If you look at the chart above, this market has been overbought for some time – Since July 23rd for the RSI and since July 17th for the slow stochastic indicator. The stochastic indicator has been overbought for 11 trading days! Trending markets can remain in overbought territory.
Moving averages smooth a series of data over a specified period of time. The shorter the time period, the more sensitive the moving average and the more “noise” it can create in volatile markets. Moving averages are the foundation of other technical indicators such as the Bollinger band. Because moving averages smooth out the data, it makes it easier to tune out some of the noise and identify the direction of the trend. The only problem with a moving average is that it has a lag due to the average calculation. Exponential averages attempt to eliminate some of this lag by weighting near-term data with a higher priority.

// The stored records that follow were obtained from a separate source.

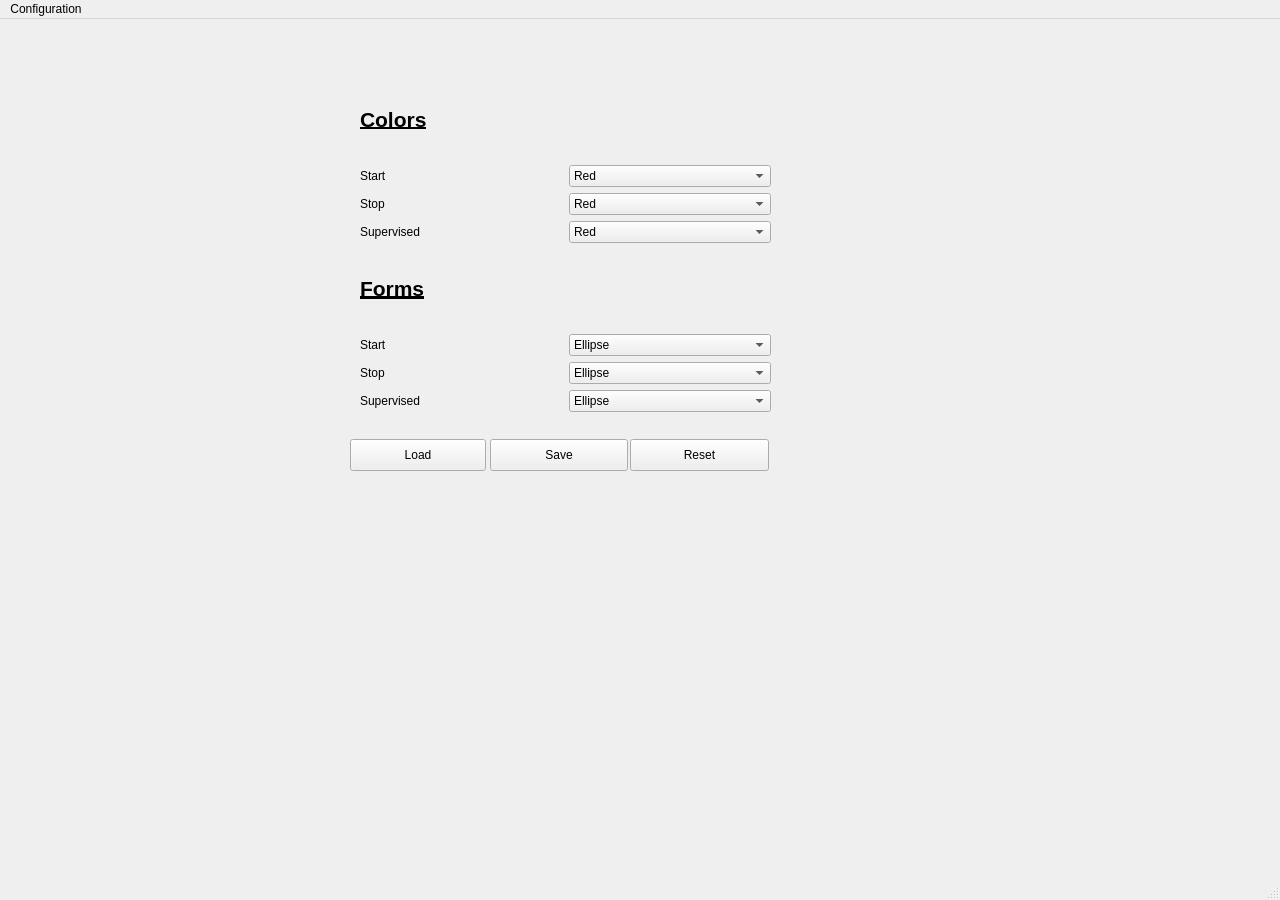
Above: Config.ui from MarouaneA/ProjetPython before the change. Below: the same form after it.
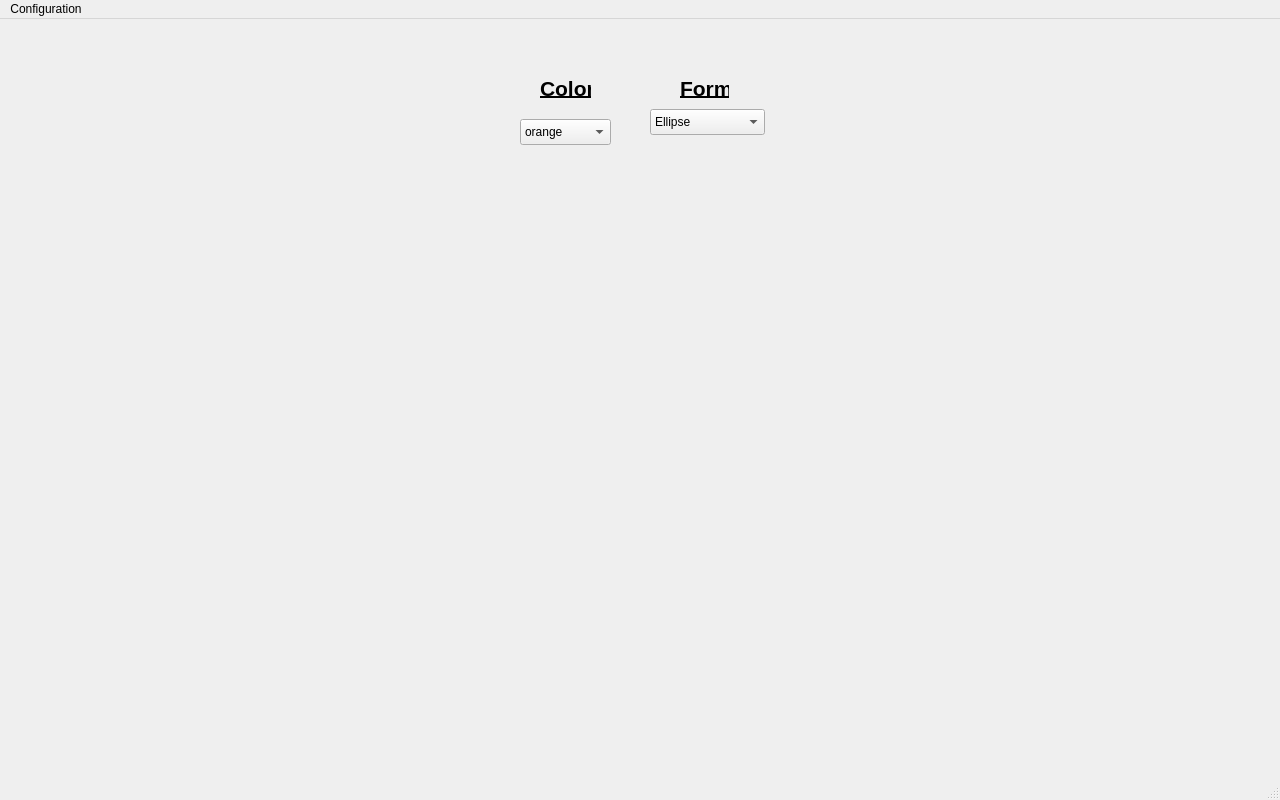
That is the form after the change.

Commit message: Qqn peut me convertir config en ui svp ? Mon PC ne veut pas

What changed in the file:
```diff
--- a/Config.ui
+++ b/Config.ui
@@ -10,261 +10,223 @@
     <x>0</x>
     <y>0</y>
     <width>1280</width>
-    <height>900</height>
+    <height>800</height>
    </rect>
   </property>
   <property name="windowTitle">
    <string>MainWindow</string>
   </property>
   <widget class="QWidget" name="centralwidget">
-   <widget class="QPushButton" name="ResetButton">
+   <widget class="QLabel" name="Label_Colors_Start">
     <property name="geometry">
      <rect>
-      <x>630</x>
-      <y>420</y>
-      <width>139</width>
-      <height>32</height>
+      <x>390</x>
+      <y>100</y>
+      <width>67</width>
+      <height>16</height>
      </rect>
     </property>
     <property name="text">
-     <string>Reset</string>
+     <string/>
     </property>
    </widget>
-   <widget class="QPushButton" name="LoadButton">
+   <widget class="QComboBox" name="comboBox_Forms_Start">
     <property name="geometry">
      <rect>
-      <x>350</x>
-      <y>420</y>
-      <width>136</width>
-      <height>32</height>
+      <x>650</x>
+      <y>90</y>
+      <width>115</width>
+      <height>26</height>
      </rect>
     </property>
+    <item>
+     <property name="text">
+      <string>Ellipse</string>
+     </property>
+    </item>
+    <item>
+     <property name="text">
+      <string>Circle</string>
+     </property>
+    </item>
+    <item>
+     <property name="text">
+      <string>Rectangle</string>
+     </property>
+    </item>
+   </widget>
+   <widget class="QLabel" name="Colors_Label">
+    <property name="geometry">
+     <rect>
+      <x>540</x>
+      <y>60</y>
+      <width>51</width>
+      <height>19</height>
+     </rect>
+    </property>
+    <property name="font">
+     <font>
+      <pointsize>16</pointsize>
+      <weight>75</weight>
+      <bold>true</bold>
+      <underline>true</underline>
+     </font>
+    </property>
+    <property name="cursor">
+     <cursorShape>ArrowCursor</cursorShape>
+    </property>
     <property name="text">
-     <string>Load</string>
+     <string>Colors</string>
     </property>
    </widget>
-   <widget class="QPushButton" name="SaveButton">
+   <widget class="QComboBox" name="ComboBox_Colors_Start">
     <property name="geometry">
      <rect>
-      <x>490</x>
-      <y>420</y>
-      <width>138</width>
-      <height>32</height>
+      <x>520</x>
+      <y>100</y>
+      <width>91</width>
+      <height>26</height>
      </rect>
     </property>
-    <property name="text">
-     <string>Save</string>
+    <property name="autoFillBackground">
+     <bool>false</bool>
     </property>
+    <item>
+     <property name="text">
+      <string>orange</string>
+     </property>
+    </item>
+    <item>
+     <property name="text">
+      <string>red</string>
+     </property>
+    </item>
+    <item>
+     <property name="text">
+      <string>blue</string>
+     </property>
+    </item>
+    <item>
+     <property name="text">
+      <string>green</string>
+     </property>
+    </item>
+    <item>
+     <property name="text">
+      <string>magenta</string>
+     </property>
+    </item>
+    <item>
+     <property name="text">
+      <string>cyan</string>
+     </property>
+    </item>
+    <item>
+     <property name="text">
+      <string>lime</string>
+     </property>
+    </item>
+    <item>
+     <property name="text">
+      <string>purple</string>
+     </property>
+    </item>
+    <item>
+     <property name="text">
+      <string>silver</string>
+     </property>
+    </item>
+    <item>
+     <property name="text">
+      <string>indigo</string>
+     </property>
+    </item>
+    <item>
+     <property name="text">
+      <string>maroon</string>
+     </property>
+    </item>
+    <item>
+     <property name="text">
+      <string>olive</string>
+     </property>
+    </item>
+    <item>
+     <property name="text">
+      <string>navy</string>
+     </property>
+    </item>
+    <item>
+     <property name="text">
+      <string>goldenrhod</string>
+     </property>
+    </item>
+    <item>
+     <property name="text">
+      <string>teal</string>
+     </property>
+    </item>
+    <item>
+     <property name="text">
+      <string>darkorange</string>
+     </property>
+    </item>
+    <item>
+     <property name="text">
+      <string>crimson</string>
+     </property>
+    </item>
+    <item>
+     <property name="text">
+      <string>seagreen</string>
+     </property>
+    </item>
+    <item>
+     <property name="text">
+      <string>steelblue</string>
+     </property>
+    </item>
+    <item>
+     <property name="text">
+      <string>lightcoral</string>
+     </property>
+    </item>
+    <item>
+     <property name="text">
+      <string>grey</string>
+     </property>
+    </item>
+    <item>
+     <property name="text">
+      <string>black</string>
+     </property>
+    </item>
+    <item>
+     <property name="text">
+      <string>orangered</string>
+     </property>
+    </item>
    </widget>
-   <widget class="QWidget" name="">
+   <widget class="QLabel" name="Forms_Label">
     <property name="geometry">
      <rect>
-      <x>360</x>
+      <x>680</x>
       <y>60</y>
-      <width>411</width>
-      <height>333</height>
+      <width>49</width>
+      <height>19</height>
      </rect>
     </property>
-    <layout class="QGridLayout" name="gridLayout">
-     <item row="6" column="0">
-      <widget class="QLabel" name="Label_Colors_Supervised">
-       <property name="text">
-        <string>Supervised</string>
-       </property>
-      </widget>
-     </item>
-     <item row="11" column="1">
-      <widget class="QComboBox" name="comboBox_Forms_Supervised">
-       <item>
-        <property name="text">
-         <string>Ellipse</string>
-        </property>
-       </item>
-       <item>
-        <property name="text">
-         <string>Circle</string>
-        </property>
-       </item>
-       <item>
-        <property name="text">
-         <string>Rectangle</string>
-        </property>
-       </item>
-      </widget>
-     </item>
-     <item row="11" column="0">
-      <widget class="QLabel" name="Label_Forms_Supervised">
-       <property name="text">
-        <string>Supervised</string>
-       </property>
-      </widget>
-     </item>
-     <item row="2" column="1">
-      <widget class="QComboBox" name="ComboBox_Colors_Start">
-       <property name="autoFillBackground">
-        <bool>false</bool>
-       </property>
-       <item>
-        <property name="text">
-         <string>Red</string>
-        </property>
-       </item>
-       <item>
-        <property name="text">
-         <string>Green</string>
-        </property>
-       </item>
-       <item>
-        <property name="text">
-         <string>Blue</string>
-        </property>
-       </item>
-      </widget>
-     </item>
-     <item row="2" column="0">
-      <widget class="QLabel" name="Label_Colors_Start">
-       <property name="text">
-        <string>Start</string>
-       </property>
-      </widget>
-     </item>
-     <item row="8" column="0">
-      <widget class="QLabel" name="Forms_Label">
-       <property name="font">
-        <font>
-         <pointsize>16</pointsize>
-         <weight>75</weight>
-         <bold>true</bold>
-         <underline>true</underline>
-        </font>
-       </property>
-       <property name="text">
-        <string>Forms</string>
-       </property>
-      </widget>
-     </item>
-     <item row="10" column="0">
-      <widget class="QLabel" name="Label_Forms_Stop">
-       <property name="text">
-        <string>Stop</string>
-       </property>
-      </widget>
-     </item>
-     <item row="4" column="1">
-      <widget class="QComboBox" name="ComboBox_Colors_Stop">
-       <property name="autoFillBackground">
-        <bool>false</bool>
-       </property>
-       <item>
-        <property name="text">
-         <string>Red</string>
-        </property>
-       </item>
-       <item>
-        <property name="text">
-         <string>Green</string>
-        </property>
-       </item>
-       <item>
-        <property name="text">
-         <string>Blue</string>
-        </property>
-       </item>
-      </widget>
-     </item>
-     <item row="9" column="1">
-      <widget class="QComboBox" name="comboBox_Forms_Start">
-       <item>
-        <property name="text">
-         <string>Ellipse</string>
-        </property>
-       </item>
-       <item>
-        <property name="text">
-         <string>Circle</string>
-        </property>
-       </item>
-       <item>
-        <property name="text">
-         <string>Rectangle</string>
-        </property>
-       </item>
-      </widget>
-     </item>
-     <item row="6" column="1">
-      <widget class="QComboBox" name="ComboBox_Colors_Supervised">
-       <property name="autoFillBackground">
-        <bool>false</bool>
-       </property>
-       <item>
-        <property name="text">
-         <string>Red</string>
-        </property>
-       </item>
-       <item>
-        <property name="text">
-         <string>Green</string>
-        </property>
-       </item>
-       <item>
-        <property name="text">
-         <string>Blue</string>
-        </property>
-       </item>
-      </widget>
-     </item>
-     <item row="4" column="0">
-      <widget class="QLabel" name="Label_Colors_Stop">
-       <property name="text">
-        <string>Stop</string>
-       </property>
-      </widget>
-     </item>
-     <item row="1" column="0">
-      <widget class="QLabel" name="Colors_Label">
-       <property name="font">
-        <font>
-         <pointsize>16</pointsize>
-         <weight>75</weight>
-         <bold>true</bold>
-         <underline>true</underline>
-        </font>
-       </property>
-       <property name="cursor">
-        <cursorShape>ArrowCursor</cursorShape>
-       </property>
-       <property name="text">
-        <string>Colors</string>
-       </property>
-      </widget>
-     </item>
-     <item row="9" column="0">
-      <widget class="QLabel" name="Label_Forms_Start">
-       <property name="text">
-        <string>Start</string>
-       </property>
-      </widget>
-     </item>
-     <item row="10" column="1">
-      <widget class="QComboBox" name="comboBox_Forms_Stop">
-       <item>
-        <property name="text">
-         <string>Ellipse</string>
-        </property>
-       </item>
-       <item>
-        <property name="text">
-         <string>Circle</string>
-        </property>
-       </item>
-       <item>
-        <property name="text">
-         <string>Rectangle</string>
-        </property>
-       </item>
-      </widget>
-     </item>
-    </layout>
+    <property name="font">
+     <font>
+      <pointsize>16</pointsize>
+      <weight>75</weight>
+      <bold>true</bold>
+      <underline>true</underline>
+     </font>
+    </property>
+    <property name="text">
+     <string>Forms</string>
+    </property>
    </widget>
   </widget>
   <widget class="QMenuBar" name="menubar">
```
The commit also changes 2 other files.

Moving averages follow a trend. They are one of the best places to go to find that a trend is changing. When a moving average is rising, the trend is up. When it is falling, the trend is down. So it is that following the moving average can help us follow the trend. In the case of the S&P 500, a chart below shows two widely used moving averages, the intermediate-term 50-day moving average and the short-term 20-day moving average.

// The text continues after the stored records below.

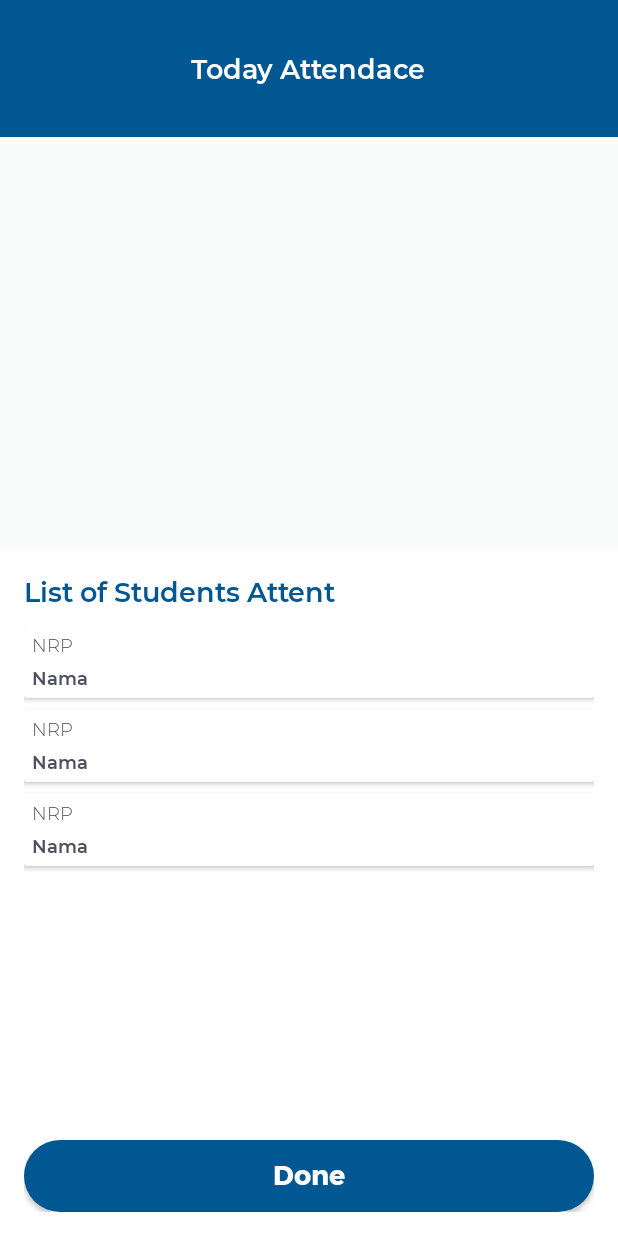
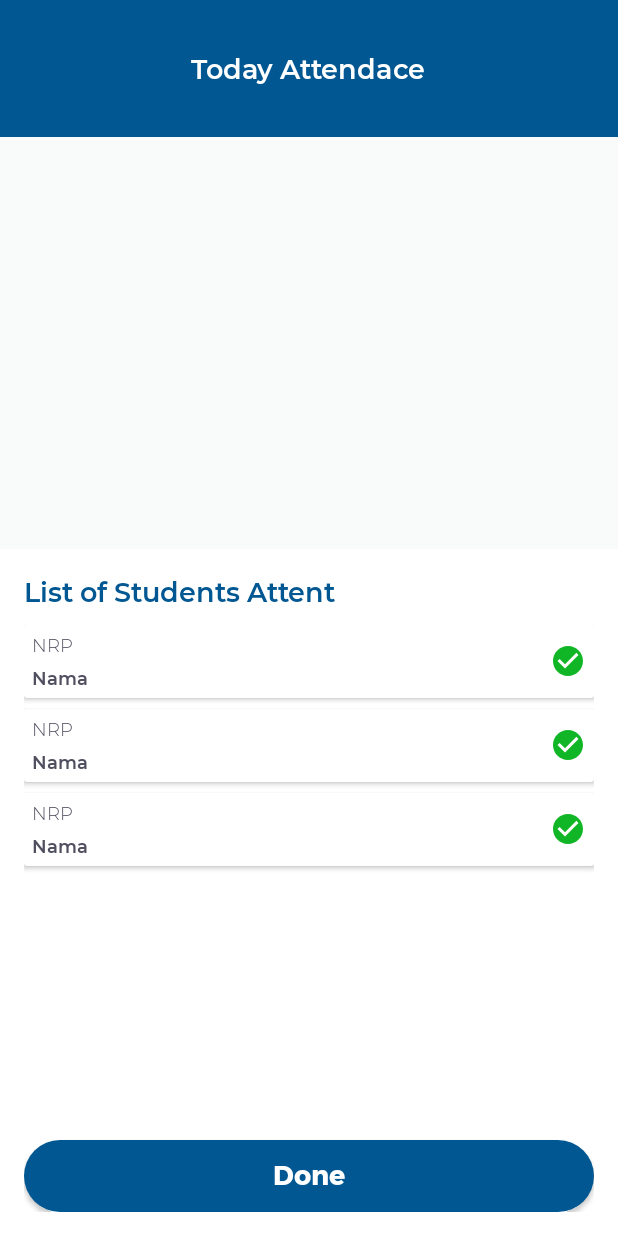
Before and after one commit to bimamahendra/MaNgab, an Android app: the layout activity_result.xml on its own in the app's theme, with its tools: preview values and no code run, on a phone screen of 412 x 824 dp. Run offline under Robolectric (Android 15) with nearby library versions, the phone set to English and light mode, and no system bars.

Commit message:
[IRFAN] Bug fix

```diff
--- a/app/src/main/AndroidManifest.xml
+++ b/app/src/main/AndroidManifest.xml
@@ -16,7 +16,6 @@
         <activity
             android:name=".activity.ChangePasswordActivity"
             android:noHistory="true" />
-        <activity android:name=".activity.ScanResultActivity" />
         <activity android:name=".activity.HistoryActivity" />
         <activity android:name=".activity.SplashScreenActivity">
             <intent-filter>
--- a/app/src/main/java/com/stiki/mangab/activity/ScanActivity.java
+++ b/app/src/main/java/com/stiki/mangab/activity/ScanActivity.java
@@ -60,8 +60,8 @@ public class ScanActivity extends AppCompatActivity implements ZXingScannerView.
 
     @Override
     protected void onStart() {
+        doRequestPermission();
         mScannerView.startCamera();
-        doRequestPermission();
         super.onStart();
     }
 
@@ -95,9 +95,7 @@ public class ScanActivity extends AppCompatActivity implements ZXingScannerView.
                 public void onResponse(Call<BaseResponse> call, Response<BaseResponse> response) {
                     isCaptured = false;
                     Toast.makeText(ScanActivity.this, response.body().message, Toast.LENGTH_SHORT).show();
-                    Intent intent = new Intent(ScanActivity.this, ScanResultActivity.class);
-                    startActivity(intent);
-                    finishAffinity();
+                    finish();
                 }
 
                 @Override
--- a/app/src/main/res/layout/row_students.xml
+++ b/app/src/main/res/layout/row_students.xml
@@ -1,31 +1,30 @@
 <?xml version="1.0" encoding="utf-8"?>
-<androidx.cardview.widget.CardView
-    xmlns:android="http://schemas.android.com/apk/res/android"
+<androidx.cardview.widget.CardView xmlns:android="http://schemas.android.com/apk/res/android"
     android:layout_width="match_parent"
     android:layout_height="wrap_content"
-    android:orientation="horizontal"
-    android:layout_marginBottom="7.5dp">
+    android:layout_marginBottom="7.5dp"
+    android:orientation="horizontal">
 
     <LinearLayout
         android:layout_width="match_parent"
         android:layout_height="wrap_content"
+        android:gravity="center"
         android:orientation="horizontal"
-        android:gravity="center"
         android:padding="5dp">
 
         <LinearLayout
             android:layout_width="match_parent"
             android:layout_height="wrap_content"
-            android:orientation="vertical"
-            android:layout_weight="1">
+            android:layout_weight="1"
+            android:orientation="vertical">
 
             <TextView
                 android:id="@+id/tvNRP"
                 android:layout_width="wrap_content"
                 android:layout_height="wrap_content"
+                android:layout_marginBottom="5dp"
                 android:fontFamily="@font/montserrat_light"
                 android:text="NRP"
-                android:layout_marginBottom="5dp"
                 android:textColor="@color/colorText"
                 android:textSize="12sp" />
 
@@ -44,30 +43,11 @@
             android:layout_height="wrap_content"
             android:orientation="vertical">
 
-            <LinearLayout
+            <androidx.appcompat.widget.AppCompatImageView
+                android:id="@+id/ivStatus"
                 android:layout_width="wrap_content"
                 android:layout_height="wrap_content"
-                android:orientation="vertical"
-                android:gravity="center"
-                android:id="@+id/layAbsent"
-                android:visibility="invisible">
-
-                <TextView
-                    android:id="@+id/tvTime"
-                    android:layout_width="wrap_content"
-                    android:layout_height="wrap_content"
-                    android:fontFamily="@font/montserrat_light"
-                    android:text="13:12"
-                    android:textColor="@color/colorText"
-                    android:textSize="10sp" />
-
-                <ImageView
-                    android:id="@+id/ivStatus"
-                    android:layout_width="wrap_content"
-                    android:layout_height="wrap_content"
-                    android:src="@drawable/ic_check_circle_black_24dp" />
-
-            </LinearLayout>
+                android:background="@drawable/ic_check_circle_black_24dp" />
 
         </LinearLayout>
 
```
Also changed, not shown: app/src/main/java/com/stiki/mangab/activity/HistoryActivity.java (+13 -2 lines), app/src/main/java/com/stiki/mangab/activity/ScanResultActivity.java (deleted, +0 -16 lines), app/src/main/res/layout/activity_scan_result.xml (deleted, +0 -9 lines).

From December 2008 to March 2009 the (blue) 50-day moving average (DMA) was declining. It turned flat in April and has been climbing (confirming an uptrend) since May 2009. A noisier, but faster turning short-term moving average is the 20 DMA (yellow). The 20 DMA turned up in March almost a full month and a half before the intermediate trending 50 DMA. At this moment in time, both your short-term and intermediate-term DMAs are moving higher confirming an uptrend.
Other helpful trending indicators are the Bollinger Bands and the Parabolic SAR. Bollinger Bands contain an upper and lower band set to 2 standard deviations around a simple moving average. The upper band is 2 standard deviations higher than the moving average and the lower band is 2 standard deviations lower. Periods of low volatility are identified by tight bands around the moving average. Periods of high volatility are marked by very wide bands around the moving average. There is a tendency to move from one mode to the other.

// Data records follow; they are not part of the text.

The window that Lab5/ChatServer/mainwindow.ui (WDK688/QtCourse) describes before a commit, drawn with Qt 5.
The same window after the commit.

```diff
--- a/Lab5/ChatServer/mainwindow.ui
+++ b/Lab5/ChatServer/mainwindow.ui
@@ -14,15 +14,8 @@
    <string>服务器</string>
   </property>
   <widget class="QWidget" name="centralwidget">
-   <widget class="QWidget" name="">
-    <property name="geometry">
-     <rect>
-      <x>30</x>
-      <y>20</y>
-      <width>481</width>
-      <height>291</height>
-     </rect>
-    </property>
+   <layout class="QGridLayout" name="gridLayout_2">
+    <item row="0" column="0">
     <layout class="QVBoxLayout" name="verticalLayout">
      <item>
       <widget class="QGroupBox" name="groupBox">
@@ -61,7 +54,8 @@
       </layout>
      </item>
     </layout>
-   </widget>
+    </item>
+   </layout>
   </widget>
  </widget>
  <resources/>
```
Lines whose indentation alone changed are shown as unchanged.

For the current S&P 500 index chart, what we’re looking for is a top signal. This can happen a number of different ways but here are three steps in the process to watch out for:
- Price breaks above the upper band
- Price fails to break above the upper band on a second peak
- Confirmation with a break below the 20 DMA (middle band)
The current situation shows that we broke above the upper band in July and we’ve come back inside the upper channel. If price fails to break above the upper band on a subsequent peak, it will be our second sign of a possible correction. Confirmation would then be given with a break below the 20 DMA (middle band).
The Parabolic SAR can also be helpful in identifying the end of a trend. The Parabolic SAR creates a trailing stop below an upward trending market and above a falling market. Buy and Sell signals are triggered when the price moves through the Parabolic SAR. When a signal is created, a new trailing stop is created in the opposite direction. The indicator is not as widely used to determine trend as it is to help identify a stop to get out of the market (or in). Here are some of the signals given by the Parabolic SAR this year.
There is no black box to investing. There’s no magic indicator that will solve all your timing needs. Technical analysis is about using all of the pieces of the puzzle to determine what the picture of the puzzle is. The tools above are useful tools when used together to piece the clues that momentum and psychology can give us on the puzzle. 1000 is a key psychological barrier in itself and is just another piece of the puzzle. The market is overbought, yes, but that in itself is another piece of the puzzle. No individual piece can stand alone as a proxy to this puzzle. While the market is trending, there are few more useful indicators to watch here other than just the oscillators. Look to the moving averages, Bollinger Band, and the Parabolic SAR for some helpful indicators that will allow you to let your winnings run. Don’t get too overexcited and allow 1-3 bad days to make you jump ship just because this market is overbought.
© 2009 Ryan Puplava